A complete answer lists every line of the entries below where the string "diagrama" appears.

Records from a dataset
○ ○ ○

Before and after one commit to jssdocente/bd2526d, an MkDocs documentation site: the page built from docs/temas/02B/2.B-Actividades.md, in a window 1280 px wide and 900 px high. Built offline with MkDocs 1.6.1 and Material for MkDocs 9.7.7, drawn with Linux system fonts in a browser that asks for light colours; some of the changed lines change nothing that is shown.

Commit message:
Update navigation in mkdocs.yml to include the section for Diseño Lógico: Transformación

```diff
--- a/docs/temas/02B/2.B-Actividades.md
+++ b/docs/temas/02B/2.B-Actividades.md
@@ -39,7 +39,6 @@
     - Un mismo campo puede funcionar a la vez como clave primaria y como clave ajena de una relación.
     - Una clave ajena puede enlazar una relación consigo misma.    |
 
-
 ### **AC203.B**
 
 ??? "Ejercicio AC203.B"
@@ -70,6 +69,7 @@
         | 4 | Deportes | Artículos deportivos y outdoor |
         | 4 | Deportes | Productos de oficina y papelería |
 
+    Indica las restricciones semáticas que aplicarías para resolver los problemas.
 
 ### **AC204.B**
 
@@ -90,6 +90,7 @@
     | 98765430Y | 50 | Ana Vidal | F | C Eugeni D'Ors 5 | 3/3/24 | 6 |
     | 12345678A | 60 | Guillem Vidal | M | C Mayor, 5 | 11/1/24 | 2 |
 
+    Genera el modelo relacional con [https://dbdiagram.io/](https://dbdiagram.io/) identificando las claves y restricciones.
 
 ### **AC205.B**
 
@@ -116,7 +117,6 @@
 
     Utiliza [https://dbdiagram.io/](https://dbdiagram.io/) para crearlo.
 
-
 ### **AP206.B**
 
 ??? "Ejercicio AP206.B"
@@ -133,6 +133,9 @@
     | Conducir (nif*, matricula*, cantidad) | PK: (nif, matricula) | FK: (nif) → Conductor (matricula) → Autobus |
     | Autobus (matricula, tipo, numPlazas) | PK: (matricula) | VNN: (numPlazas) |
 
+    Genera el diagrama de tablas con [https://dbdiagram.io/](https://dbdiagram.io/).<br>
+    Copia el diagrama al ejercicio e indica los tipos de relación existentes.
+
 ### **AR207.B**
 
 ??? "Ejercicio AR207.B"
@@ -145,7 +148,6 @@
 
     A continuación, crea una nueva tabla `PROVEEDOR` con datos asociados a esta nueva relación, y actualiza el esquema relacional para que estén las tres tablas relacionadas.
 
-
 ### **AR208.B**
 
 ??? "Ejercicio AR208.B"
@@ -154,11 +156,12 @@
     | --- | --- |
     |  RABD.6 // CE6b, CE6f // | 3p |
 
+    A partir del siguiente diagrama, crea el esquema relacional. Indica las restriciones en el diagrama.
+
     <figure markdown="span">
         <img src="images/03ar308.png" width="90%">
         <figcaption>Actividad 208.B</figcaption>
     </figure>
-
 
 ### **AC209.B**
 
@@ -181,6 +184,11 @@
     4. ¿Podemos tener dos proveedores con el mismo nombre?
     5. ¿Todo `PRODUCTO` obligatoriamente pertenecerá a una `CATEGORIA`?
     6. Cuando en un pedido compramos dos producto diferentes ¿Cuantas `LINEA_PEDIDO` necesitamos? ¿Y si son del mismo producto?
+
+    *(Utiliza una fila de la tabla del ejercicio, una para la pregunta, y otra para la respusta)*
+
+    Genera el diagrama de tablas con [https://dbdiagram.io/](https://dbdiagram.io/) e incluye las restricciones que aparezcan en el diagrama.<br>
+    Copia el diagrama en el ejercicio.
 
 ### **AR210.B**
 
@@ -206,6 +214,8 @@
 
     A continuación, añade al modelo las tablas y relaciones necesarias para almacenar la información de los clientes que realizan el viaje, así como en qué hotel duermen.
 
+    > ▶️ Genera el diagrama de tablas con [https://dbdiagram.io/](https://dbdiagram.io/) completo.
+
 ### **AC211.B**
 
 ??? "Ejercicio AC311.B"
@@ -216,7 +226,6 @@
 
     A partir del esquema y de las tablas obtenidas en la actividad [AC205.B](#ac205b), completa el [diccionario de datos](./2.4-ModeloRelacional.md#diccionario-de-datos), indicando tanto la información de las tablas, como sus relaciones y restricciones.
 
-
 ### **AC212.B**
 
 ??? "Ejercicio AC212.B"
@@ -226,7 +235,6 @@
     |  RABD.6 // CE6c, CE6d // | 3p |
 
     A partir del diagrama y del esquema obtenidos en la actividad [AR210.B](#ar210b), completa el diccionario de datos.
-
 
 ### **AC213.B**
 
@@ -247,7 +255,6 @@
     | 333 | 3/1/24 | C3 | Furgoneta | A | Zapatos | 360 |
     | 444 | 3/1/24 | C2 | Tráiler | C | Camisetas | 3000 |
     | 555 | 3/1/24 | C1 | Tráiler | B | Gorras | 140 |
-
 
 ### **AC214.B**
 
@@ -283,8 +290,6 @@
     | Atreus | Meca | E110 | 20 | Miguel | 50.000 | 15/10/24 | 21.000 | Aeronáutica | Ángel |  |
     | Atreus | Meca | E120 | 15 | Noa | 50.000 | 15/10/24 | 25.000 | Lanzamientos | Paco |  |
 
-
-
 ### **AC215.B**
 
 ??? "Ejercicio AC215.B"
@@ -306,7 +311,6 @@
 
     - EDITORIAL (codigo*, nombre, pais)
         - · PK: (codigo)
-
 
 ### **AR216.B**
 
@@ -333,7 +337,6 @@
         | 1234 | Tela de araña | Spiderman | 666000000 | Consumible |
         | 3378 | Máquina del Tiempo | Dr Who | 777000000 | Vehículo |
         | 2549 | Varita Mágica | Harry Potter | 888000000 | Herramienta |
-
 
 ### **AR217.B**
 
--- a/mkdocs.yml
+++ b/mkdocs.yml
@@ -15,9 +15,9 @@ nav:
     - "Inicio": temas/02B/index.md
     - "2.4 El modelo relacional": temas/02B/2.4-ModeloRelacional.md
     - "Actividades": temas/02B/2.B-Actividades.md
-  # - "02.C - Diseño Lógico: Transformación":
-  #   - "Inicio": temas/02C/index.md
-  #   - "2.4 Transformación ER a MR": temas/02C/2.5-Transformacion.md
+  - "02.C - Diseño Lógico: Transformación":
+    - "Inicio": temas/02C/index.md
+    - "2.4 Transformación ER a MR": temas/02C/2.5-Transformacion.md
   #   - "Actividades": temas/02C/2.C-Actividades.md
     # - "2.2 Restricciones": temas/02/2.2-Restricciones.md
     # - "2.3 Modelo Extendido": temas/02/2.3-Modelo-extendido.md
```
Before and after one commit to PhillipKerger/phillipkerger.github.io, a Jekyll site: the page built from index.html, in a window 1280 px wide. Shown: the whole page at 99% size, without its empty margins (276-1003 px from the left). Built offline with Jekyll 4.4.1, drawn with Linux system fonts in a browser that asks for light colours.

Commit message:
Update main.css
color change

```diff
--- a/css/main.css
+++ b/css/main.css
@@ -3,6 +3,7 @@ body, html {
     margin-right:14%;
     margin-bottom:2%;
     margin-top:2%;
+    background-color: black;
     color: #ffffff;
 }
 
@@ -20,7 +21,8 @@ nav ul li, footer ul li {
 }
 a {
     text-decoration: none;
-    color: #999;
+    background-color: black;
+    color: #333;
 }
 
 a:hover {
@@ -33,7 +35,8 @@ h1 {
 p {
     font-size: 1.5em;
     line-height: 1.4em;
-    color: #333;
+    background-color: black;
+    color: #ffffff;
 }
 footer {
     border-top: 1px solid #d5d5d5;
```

○ ○ ○

**Answer box**
+    Genera el diagrama de tablas con [https://dbdiagram.io/](https://dbdiagram.io/).<br>
+    Copia el diagrama al ejercicio e indica los tipos de relación existentes.
+    A partir del siguiente diagrama, crea el esquema relacional. Indica las restriciones en el diagrama.
+    Genera el diagrama de tablas con [https://dbdiagram.io/](https://dbdiagram.io/) e incluye las restricciones que aparezcan en el diagrama.<br>
+    Copia el diagrama en el ejercicio.
+    > ▶️ Genera el diagrama de tablas con [https://dbdiagram.io/](https://dbdiagram.io/) completo.
     A partir del diagrama y del esquema obtenidos en la actividad [AR210.B](#ar210b), completa el diccionario de datos.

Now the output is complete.